*** Opening Exercise material ***
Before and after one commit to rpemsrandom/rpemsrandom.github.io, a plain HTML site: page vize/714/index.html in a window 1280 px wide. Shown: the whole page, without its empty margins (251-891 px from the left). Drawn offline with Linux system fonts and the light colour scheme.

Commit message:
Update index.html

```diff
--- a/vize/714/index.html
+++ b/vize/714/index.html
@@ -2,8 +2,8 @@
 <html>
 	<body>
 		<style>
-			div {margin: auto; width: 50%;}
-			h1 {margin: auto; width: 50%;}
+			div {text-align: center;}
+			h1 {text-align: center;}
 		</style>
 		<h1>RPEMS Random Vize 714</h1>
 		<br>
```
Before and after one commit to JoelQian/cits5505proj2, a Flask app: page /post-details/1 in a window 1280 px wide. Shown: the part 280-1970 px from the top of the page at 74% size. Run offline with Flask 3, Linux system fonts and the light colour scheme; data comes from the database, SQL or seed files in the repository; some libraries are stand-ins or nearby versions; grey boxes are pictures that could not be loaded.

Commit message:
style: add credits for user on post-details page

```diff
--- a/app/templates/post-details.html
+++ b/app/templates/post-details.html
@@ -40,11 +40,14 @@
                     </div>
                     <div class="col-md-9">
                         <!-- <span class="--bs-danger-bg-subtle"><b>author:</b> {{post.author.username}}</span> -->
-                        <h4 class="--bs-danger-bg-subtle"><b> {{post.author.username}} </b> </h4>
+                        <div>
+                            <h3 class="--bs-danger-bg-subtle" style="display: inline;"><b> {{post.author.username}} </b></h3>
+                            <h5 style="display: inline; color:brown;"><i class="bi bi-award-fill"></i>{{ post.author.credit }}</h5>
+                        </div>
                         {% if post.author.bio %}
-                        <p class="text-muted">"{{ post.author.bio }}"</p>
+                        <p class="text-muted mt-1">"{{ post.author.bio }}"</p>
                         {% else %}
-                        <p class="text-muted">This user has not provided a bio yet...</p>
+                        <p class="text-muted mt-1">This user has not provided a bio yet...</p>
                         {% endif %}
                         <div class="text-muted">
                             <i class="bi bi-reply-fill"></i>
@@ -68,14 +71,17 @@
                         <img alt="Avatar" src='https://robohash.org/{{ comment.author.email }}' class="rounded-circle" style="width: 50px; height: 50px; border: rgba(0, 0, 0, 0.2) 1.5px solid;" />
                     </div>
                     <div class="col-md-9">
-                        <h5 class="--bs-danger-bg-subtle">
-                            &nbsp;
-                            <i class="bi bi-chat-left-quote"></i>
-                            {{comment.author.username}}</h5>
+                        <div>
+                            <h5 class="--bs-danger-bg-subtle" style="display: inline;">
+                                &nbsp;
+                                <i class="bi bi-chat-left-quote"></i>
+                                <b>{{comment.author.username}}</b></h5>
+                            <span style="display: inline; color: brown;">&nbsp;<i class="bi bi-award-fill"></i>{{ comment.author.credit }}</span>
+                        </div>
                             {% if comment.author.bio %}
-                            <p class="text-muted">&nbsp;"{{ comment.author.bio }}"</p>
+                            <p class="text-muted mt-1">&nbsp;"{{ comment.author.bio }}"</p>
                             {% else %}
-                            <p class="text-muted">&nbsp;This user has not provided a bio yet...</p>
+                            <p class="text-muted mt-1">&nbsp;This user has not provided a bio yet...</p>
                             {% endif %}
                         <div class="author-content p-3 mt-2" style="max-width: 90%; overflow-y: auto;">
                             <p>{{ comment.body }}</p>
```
*** Closing Exercise material ***
> [Your assignment]: Once the records have been read, print them all again exactly.

> [Response for this exercise]:
Before and after one commit to rpemsrandom/rpemsrandom.github.io, a plain HTML site: page vize/714/index.html in a window 1280 px wide. Shown: the whole page, without its empty margins (251-891 px from the left). Drawn offline with Linux system fonts and the light colour scheme.

Commit message:
Update index.html

```diff
--- a/vize/714/index.html
+++ b/vize/714/index.html
@@ -2,8 +2,8 @@
 <html>
 	<body>
 		<style>
-			div {margin: auto; width: 50%;}
-			h1 {margin: auto; width: 50%;}
+			div {text-align: center;}
+			h1 {text-align: center;}
 		</style>
 		<h1>RPEMS Random Vize 714</h1>
 		<br>
```
Before and after one commit to JoelQian/cits5505proj2, a Flask app: page /post-details/1 in a window 1280 px wide. Shown: the part 280-1970 px from the top of the page at 74% size. Run offline with Flask 3, Linux system fonts and the light colour scheme; data comes from the database, SQL or seed files in the repository; some libraries are stand-ins or nearby versions; grey boxes are pictures that could not be loaded.

Commit message:
style: add credits for user on post-details page

```diff
--- a/app/templates/post-details.html
+++ b/app/templates/post-details.html
@@ -40,11 +40,14 @@
                     </div>
                     <div class="col-md-9">
                         <!-- <span class="--bs-danger-bg-subtle"><b>author:</b> {{post.author.username}}</span> -->
-                        <h4 class="--bs-danger-bg-subtle"><b> {{post.author.username}} </b> </h4>
+                        <div>
+                            <h3 class="--bs-danger-bg-subtle" style="display: inline;"><b> {{post.author.username}} </b></h3>
+                            <h5 style="display: inline; color:brown;"><i class="bi bi-award-fill"></i>{{ post.author.credit }}</h5>
+                        </div>
                         {% if post.author.bio %}
-                        <p class="text-muted">"{{ post.author.bio }}"</p>
+                        <p class="text-muted mt-1">"{{ post.author.bio }}"</p>
                         {% else %}
-                        <p class="text-muted">This user has not provided a bio yet...</p>
+                        <p class="text-muted mt-1">This user has not provided a bio yet...</p>
                         {% endif %}
                         <div class="text-muted">
                             <i class="bi bi-reply-fill"></i>
@@ -68,14 +71,17 @@
                         <img alt="Avatar" src='https://robohash.org/{{ comment.author.email }}' class="rounded-circle" style="width: 50px; height: 50px; border: rgba(0, 0, 0, 0.2) 1.5px solid;" />
                     </div>
                     <div class="col-md-9">
-                        <h5 class="--bs-danger-bg-subtle">
-                            &nbsp;
-                            <i class="bi bi-chat-left-quote"></i>
-                            {{comment.author.username}}</h5>
+                        <div>
+                            <h5 class="--bs-danger-bg-subtle" style="display: inline;">
+                                &nbsp;
+                                <i class="bi bi-chat-left-quote"></i>
+                                <b>{{comment.author.username}}</b></h5>
+                            <span style="display: inline; color: brown;">&nbsp;<i class="bi bi-award-fill"></i>{{ comment.author.credit }}</span>
+                        </div>
                             {% if comment.author.bio %}
-                            <p class="text-muted">&nbsp;"{{ comment.author.bio }}"</p>
+                            <p class="text-muted mt-1">&nbsp;"{{ comment.author.bio }}"</p>
                             {% else %}
-                            <p class="text-muted">&nbsp;This user has not provided a bio yet...</p>
+                            <p class="text-muted mt-1">&nbsp;This user has not provided a bio yet...</p>
                             {% endif %}
                         <div class="author-content p-3 mt-2" style="max-width: 90%; overflow-y: auto;">
                             <p>{{ comment.body }}</p>
```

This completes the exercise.